Kicking off the four-day event (now in its 15th year), Geordie-boy-next-door Sam Fender pleased his adoring fans with an impressive homecoming performance and, by Sunday, The Proclaimers had their work cut out to bring the festival to an epically memorable close (for good measure, in-between we had headliners Britalian crooner Jack Savoretti and 80s icon Rick Astley).
Nestled in the ruins of an English Heritage listed castle and priory, overlooking the golden Longsands, 4,000 fans awaited the arrival of the iconic Scottish duo, lungs at the ready to join in with 500 Miles. The Tardis-like grounds were scattered with groups of people, all faces turned towards the main stage; slightly burnt bald heads, questionable dancing and cans of pre-mixed gin and tonic were in abundance. Leading the crowd, a group of heads bobbed up and down adorned with Tartan hats and ginger locks – we definitely had some diehard fans among us.
When Big Red and The Grinners took to the stage, we were given a taste of the Deep South…South Shields that is. Featuring double bass, banjo, accordion, acoustic guitars and percussion, this five-piece band knew how to win over a crowd. Covering everything from Pump up the Jam to Take Me Home, Country Roads, I was left questioning how long it must have taken Grandpappy to perfect his Louisiana accent.
Jack Lukeman dropped everyone’s jaw with his ability to hold notes the length of Tynemouth’s Promenade, his powerful rock voice effortlessly reaching those listening on King Edward’s Bay just below the cliff.
As The Proclaimers took to the stage, Charlie said: “This is by far one of the most beautiful settings we’ve ever played in.” It was at this point that the picnic blankets were rolled up and the push towards the front began. The twins kicked things off with a few unfamiliar songs, clearly saving their fan-favourites until the end, nevertheless starting a middle-aged sway.
Letters from America was the first of the sing-a-longs, with I’m on My Way encouraging back-and-forth ‘a-ha’s’ but it was Sunshine on Leith which got everyone’s arms waving with its emotional, sombre lyrics. Undoubtedly their most well-known banger, I’m Gonna Be (500 Miles) was sang by everyone within a mile radius before a three-song encore brought the show to a close.
It wouldn’t be right to leave this review without a Proclaimers’ pun, so never mind the Sunshine on Leith, the sun shone on Tynemouth.
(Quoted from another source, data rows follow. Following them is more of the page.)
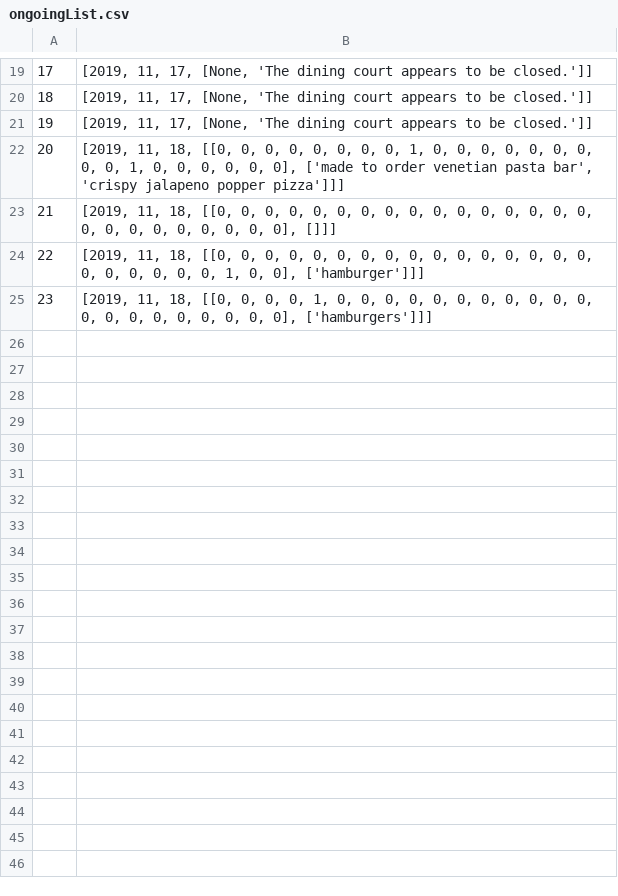
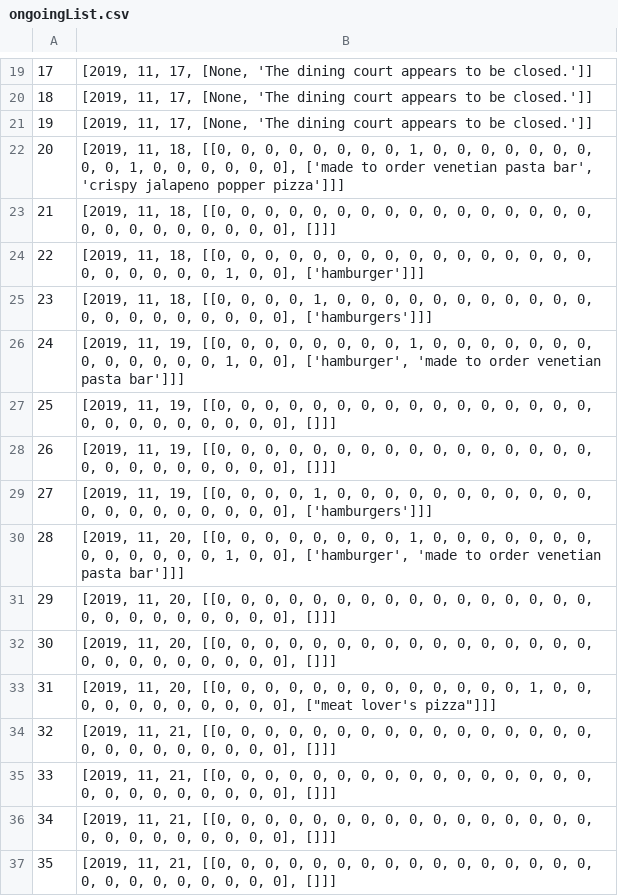
Before and after one commit to uniqueuser-repo/DiscordBot_Py, a CSV file: ongoingList.csv, drawn as a sheet; only a part is shown, gaps mark what is left out; the diff names each change by its address in the sheet, - before the commit and + after, or states it on an @@ line.

Commit message:
Update ongoingList.csv with 3 days in advance.

```diff
--- a/ongoingList.csv
+++ b/ongoingList.csv
+row 26: 24 | [2019, 11, 19, [[0, 0, 0, 0, 0, 0, 0, 0, 1, 0, 0, 0, 0, 0, 0, 0, 0, 0, 0, 0, 0, 0, 1, 0, 0], ['hamburger', 'made to order venetian pasta bar']]]
+row 27: 25 | [2019, 11, 19, [[0, 0, 0, 0, 0, 0, 0, 0, 0, 0, 0, 0, 0, 0, 0, 0, 0, 0, 0, 0, 0, 0, 0, 0, 0], []]]
+row 28: 26 | [2019, 11, 19, [[0, 0, 0, 0, 0, 0, 0, 0, 0, 0, 0, 0, 0, 0, 0, 0, 0, 0, 0, 0, 0, 0, 0, 0, 0], []]]
+row 29: 27 | [2019, 11, 19, [[0, 0, 0, 0, 1, 0, 0, 0, 0, 0, 0, 0, 0, 0, 0, 0, 0, 0, 0, 0, 0, 0, 0, 0, 0], ['hamburgers']]]
+row 30: 28 | [2019, 11, 20, [[0, 0, 0, 0, 0, 0, 0, 0, 1, 0, 0, 0, 0, 0, 0, 0, 0, 0, 0, 0, 0, 0, 1, 0, 0], ['hamburger', 'made to order venetian pasta bar']]]
+row 31: 29 | [2019, 11, 20, [[0, 0, 0, 0, 0, 0, 0, 0, 0, 0, 0, 0, 0, 0, 0, 0, 0, 0, 0, 0, 0, 0, 0, 0, 0], []]]
+row 32: 30 | [2019, 11, 20, [[0, 0, 0, 0, 0, 0, 0, 0, 0, 0, 0, 0, 0, 0, 0, 0, 0, 0, 0, 0, 0, 0, 0, 0, 0], []]]
+row 33: 31 | [2019, 11, 20, [[0, 0, 0, 0, 0, 0, 0, 0, 0, 0, 0, 0, 0, 1, 0, 0, 0, 0, 0, 0, 0, 0, 0, 0, 0], ["meat lover's pizza"]]]
+row 34: 32 | [2019, 11, 21, [[0, 0, 0, 0, 0, 0, 0, 0, 0, 0, 0, 0, 0, 0, 0, 0, 0, 0, 0, 0, 0, 0, 0, 0, 0], []]]
+row 35: 33 | [2019, 11, 21, [[0, 0, 0, 0, 0, 0, 0, 0, 0, 0, 0, 0, 0, 0, 0, 0, 0, 0, 0, 0, 0, 0, 0, 0, 0], []]]
+row 36: 34 | [2019, 11, 21, [[0, 0, 0, 0, 0, 0, 0, 0, 0, 0, 0, 0, 0, 0, 0, 0, 0, 0, 0, 0, 0, 0, 0, 0, 0], []]]
+row 37: 35 | [2019, 11, 21, [[0, 0, 0, 0, 0, 0, 0, 0, 0, 0, 0, 0, 0, 0, 0, 0, 0, 0, 0, 0, 0, 0, 0, 0, 0], []]]
```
Until next time, Mouth of the Tyne. Cue the mic drop.
Images: North Tyneside Council / John Millard